- [What you should do]: The output should be all lines of the entries below in which the word "website" occurs.

- [Source information]:
+ + + +
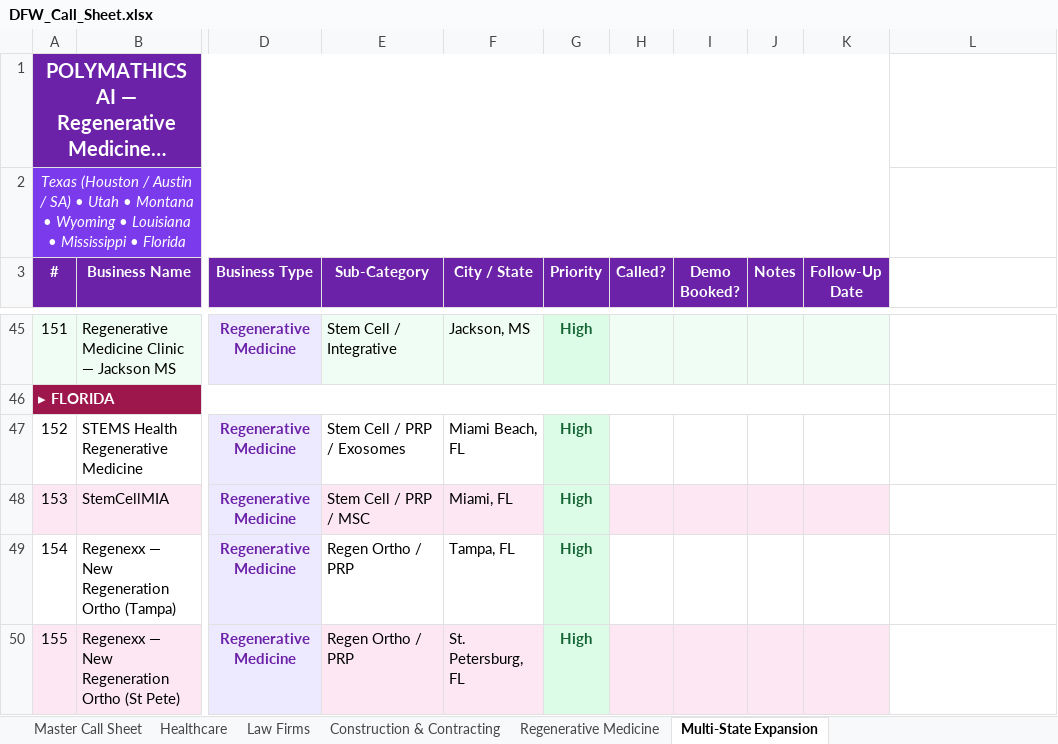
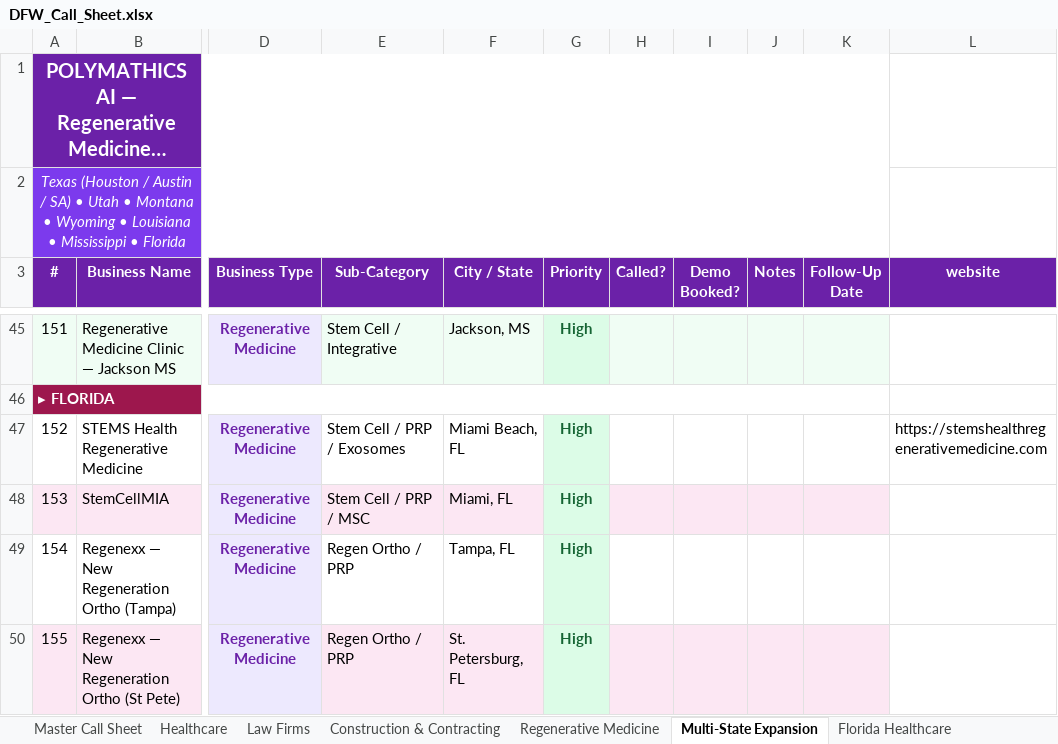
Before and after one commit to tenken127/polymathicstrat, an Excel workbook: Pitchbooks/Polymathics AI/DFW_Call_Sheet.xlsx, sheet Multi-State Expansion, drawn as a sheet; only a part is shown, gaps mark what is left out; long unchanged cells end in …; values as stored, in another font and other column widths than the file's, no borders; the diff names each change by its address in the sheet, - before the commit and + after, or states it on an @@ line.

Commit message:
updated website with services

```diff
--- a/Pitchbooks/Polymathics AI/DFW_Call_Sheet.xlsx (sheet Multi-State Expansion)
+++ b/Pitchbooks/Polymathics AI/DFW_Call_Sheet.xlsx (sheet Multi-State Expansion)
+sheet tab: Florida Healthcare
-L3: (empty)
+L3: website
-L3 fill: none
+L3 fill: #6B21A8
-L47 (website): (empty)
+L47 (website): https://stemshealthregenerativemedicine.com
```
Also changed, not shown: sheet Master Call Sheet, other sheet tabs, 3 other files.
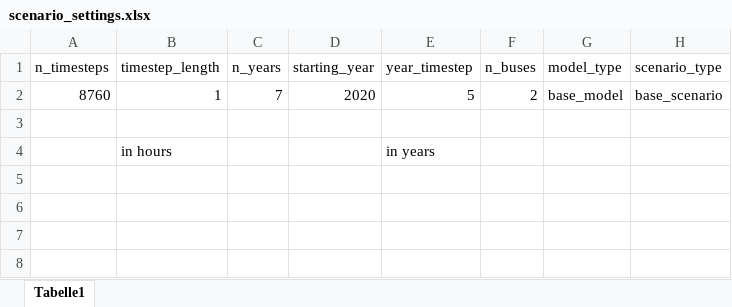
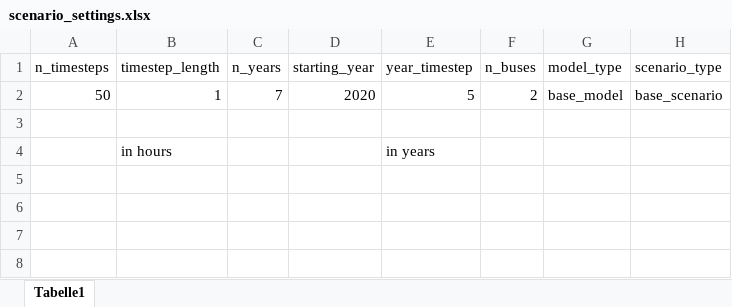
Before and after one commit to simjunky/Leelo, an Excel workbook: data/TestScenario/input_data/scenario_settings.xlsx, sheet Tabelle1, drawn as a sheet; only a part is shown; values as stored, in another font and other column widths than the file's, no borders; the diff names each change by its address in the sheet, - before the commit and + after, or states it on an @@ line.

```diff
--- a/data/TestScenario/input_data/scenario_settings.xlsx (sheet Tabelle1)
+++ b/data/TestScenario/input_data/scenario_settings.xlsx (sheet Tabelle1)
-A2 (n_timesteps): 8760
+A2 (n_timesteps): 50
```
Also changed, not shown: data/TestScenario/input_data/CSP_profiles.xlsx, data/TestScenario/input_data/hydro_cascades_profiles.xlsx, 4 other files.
+ + + +
- [Exercise output]:
updated website with services
+L3: website
-L47 (website): (empty)
+L47 (website): https://stemshealthregenerativemedicine.com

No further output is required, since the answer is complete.